_WORK INSTRUCTION_: Could you copy every record below exactly, leaving out the pictures?

[Revision comparison data]
☆ ☆ ☆ ☆ ☆

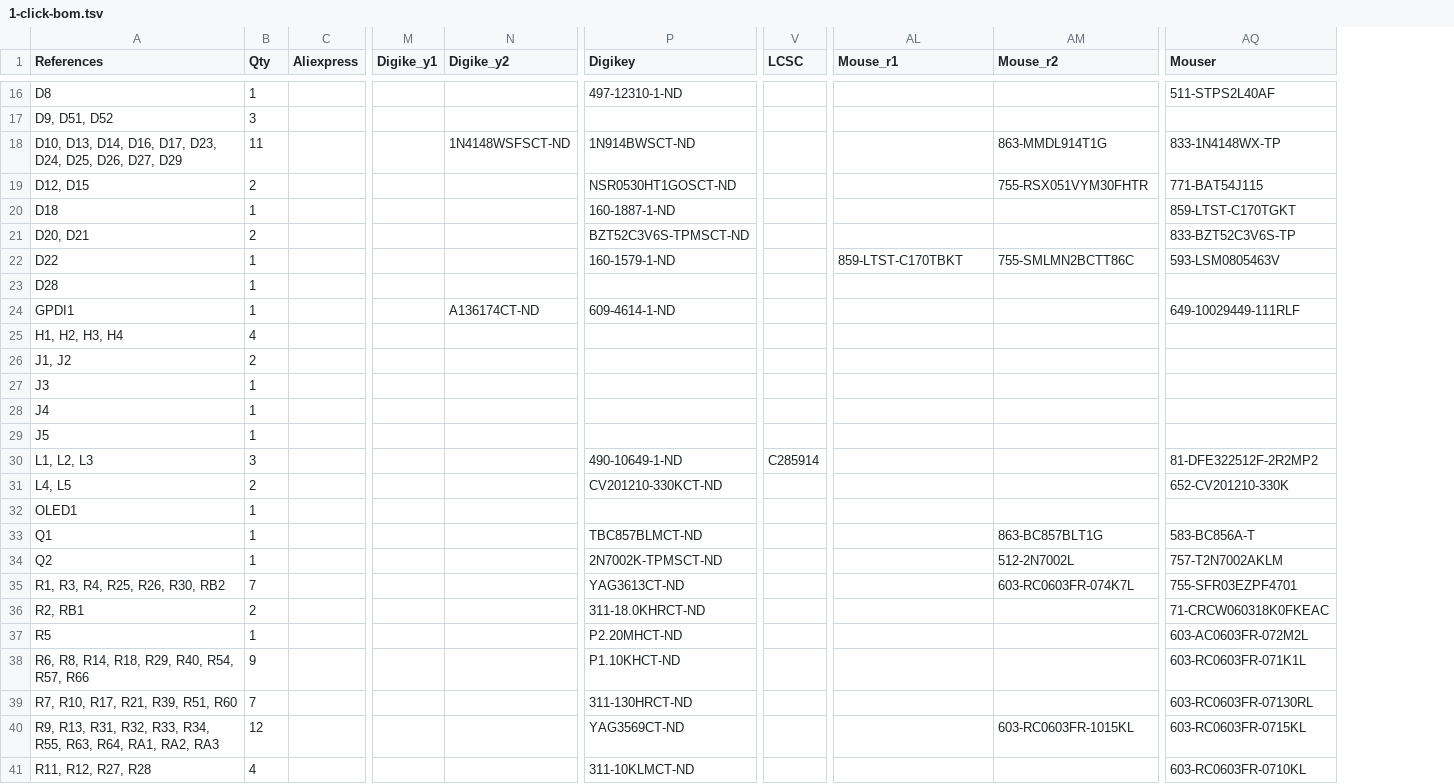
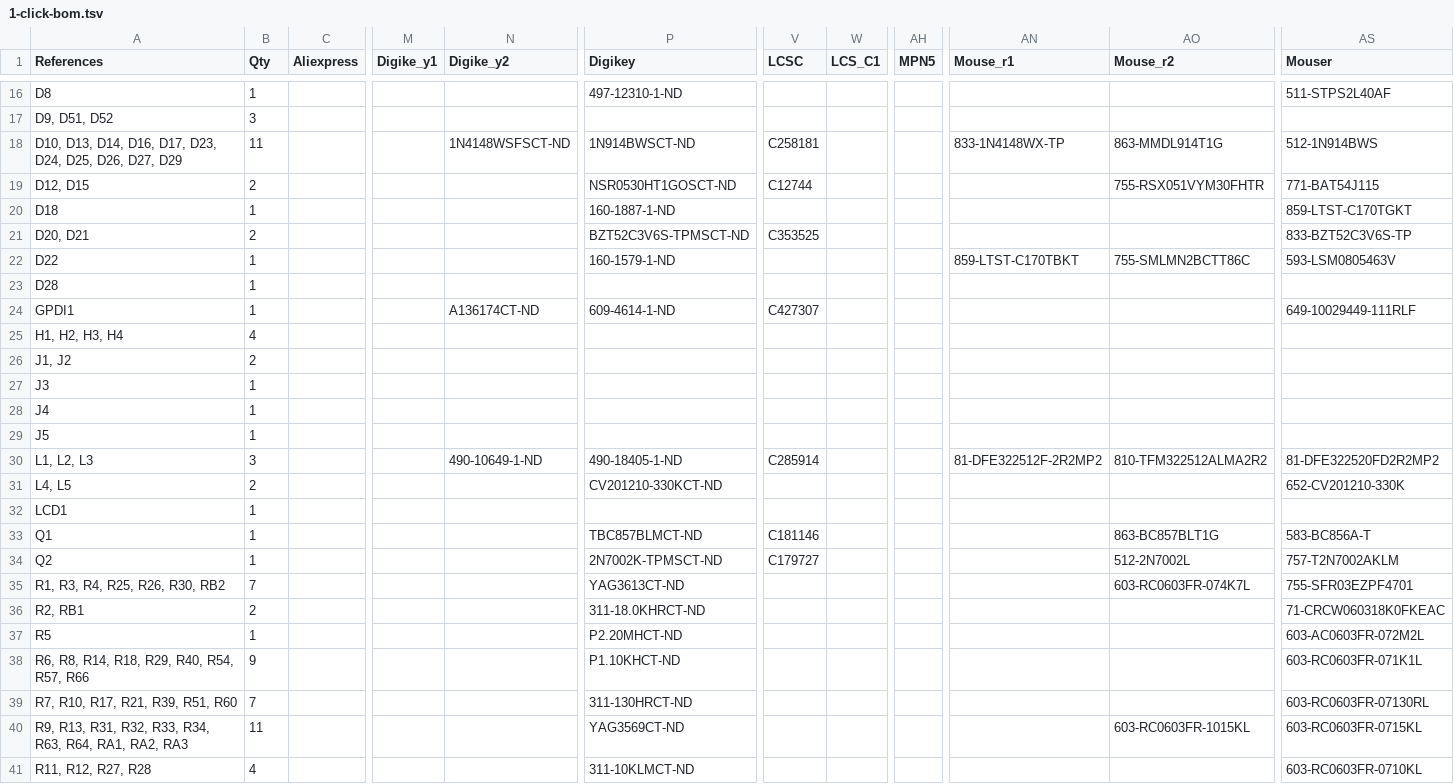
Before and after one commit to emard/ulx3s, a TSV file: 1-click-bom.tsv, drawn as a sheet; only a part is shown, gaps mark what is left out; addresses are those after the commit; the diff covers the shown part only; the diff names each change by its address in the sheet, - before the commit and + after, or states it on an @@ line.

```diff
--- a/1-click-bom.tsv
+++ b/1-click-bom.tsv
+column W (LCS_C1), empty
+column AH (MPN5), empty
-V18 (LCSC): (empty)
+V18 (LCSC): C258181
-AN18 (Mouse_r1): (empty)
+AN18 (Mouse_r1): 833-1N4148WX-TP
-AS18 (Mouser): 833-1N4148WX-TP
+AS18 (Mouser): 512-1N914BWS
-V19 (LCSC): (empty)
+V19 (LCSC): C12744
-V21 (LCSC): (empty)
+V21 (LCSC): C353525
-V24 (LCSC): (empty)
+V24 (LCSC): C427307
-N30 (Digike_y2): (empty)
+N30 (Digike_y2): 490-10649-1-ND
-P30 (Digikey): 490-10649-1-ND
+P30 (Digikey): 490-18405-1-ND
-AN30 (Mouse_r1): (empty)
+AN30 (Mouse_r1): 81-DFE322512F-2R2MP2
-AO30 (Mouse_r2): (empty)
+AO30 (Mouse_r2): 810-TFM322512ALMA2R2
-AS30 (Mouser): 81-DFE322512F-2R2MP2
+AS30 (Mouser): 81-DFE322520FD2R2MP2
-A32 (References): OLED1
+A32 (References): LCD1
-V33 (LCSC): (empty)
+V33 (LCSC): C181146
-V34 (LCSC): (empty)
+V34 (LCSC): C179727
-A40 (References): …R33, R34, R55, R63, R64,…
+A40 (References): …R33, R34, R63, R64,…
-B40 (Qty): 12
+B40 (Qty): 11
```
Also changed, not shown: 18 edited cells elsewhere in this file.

☆ ☆ ☆ ☆ ☆

_TASK RESULT_:
Before and after one commit to emard/ulx3s, a TSV file: 1-click-bom.tsv, drawn as a sheet; only a part is shown, gaps mark what is left out; addresses are those after the commit; the diff covers the shown part only; the diff names each change by its address in the sheet, - before the commit and + after, or states it on an @@ line.

```diff
--- a/1-click-bom.tsv
+++ b/1-click-bom.tsv
+column W (LCS_C1), empty
+column AH (MPN5), empty
-V18 (LCSC): (empty)
+V18 (LCSC): C258181
-AN18 (Mouse_r1): (empty)
+AN18 (Mouse_r1): 833-1N4148WX-TP
-AS18 (Mouser): 833-1N4148WX-TP
+AS18 (Mouser): 512-1N914BWS
-V19 (LCSC): (empty)
+V19 (LCSC): C12744
-V21 (LCSC): (empty)
+V21 (LCSC): C353525
-V24 (LCSC): (empty)
+V24 (LCSC): C427307
-N30 (Digike_y2): (empty)
+N30 (Digike_y2): 490-10649-1-ND
-P30 (Digikey): 490-10649-1-ND
+P30 (Digikey): 490-18405-1-ND
-AN30 (Mouse_r1): (empty)
+AN30 (Mouse_r1): 81-DFE322512F-2R2MP2
-AO30 (Mouse_r2): (empty)
+AO30 (Mouse_r2): 810-TFM322512ALMA2R2
-AS30 (Mouser): 81-DFE322512F-2R2MP2
+AS30 (Mouser): 81-DFE322520FD2R2MP2
-A32 (References): OLED1
+A32 (References): LCD1
-V33 (LCSC): (empty)
+V33 (LCSC): C181146
-V34 (LCSC): (empty)
+V34 (LCSC): C179727
-A40 (References): …R33, R34, R55, R63, R64,…
+A40 (References): …R33, R34, R63, R64,…
-B40 (Qty): 12
+B40 (Qty): 11
```
Also changed, not shown: 18 edited cells elsewhere in this file.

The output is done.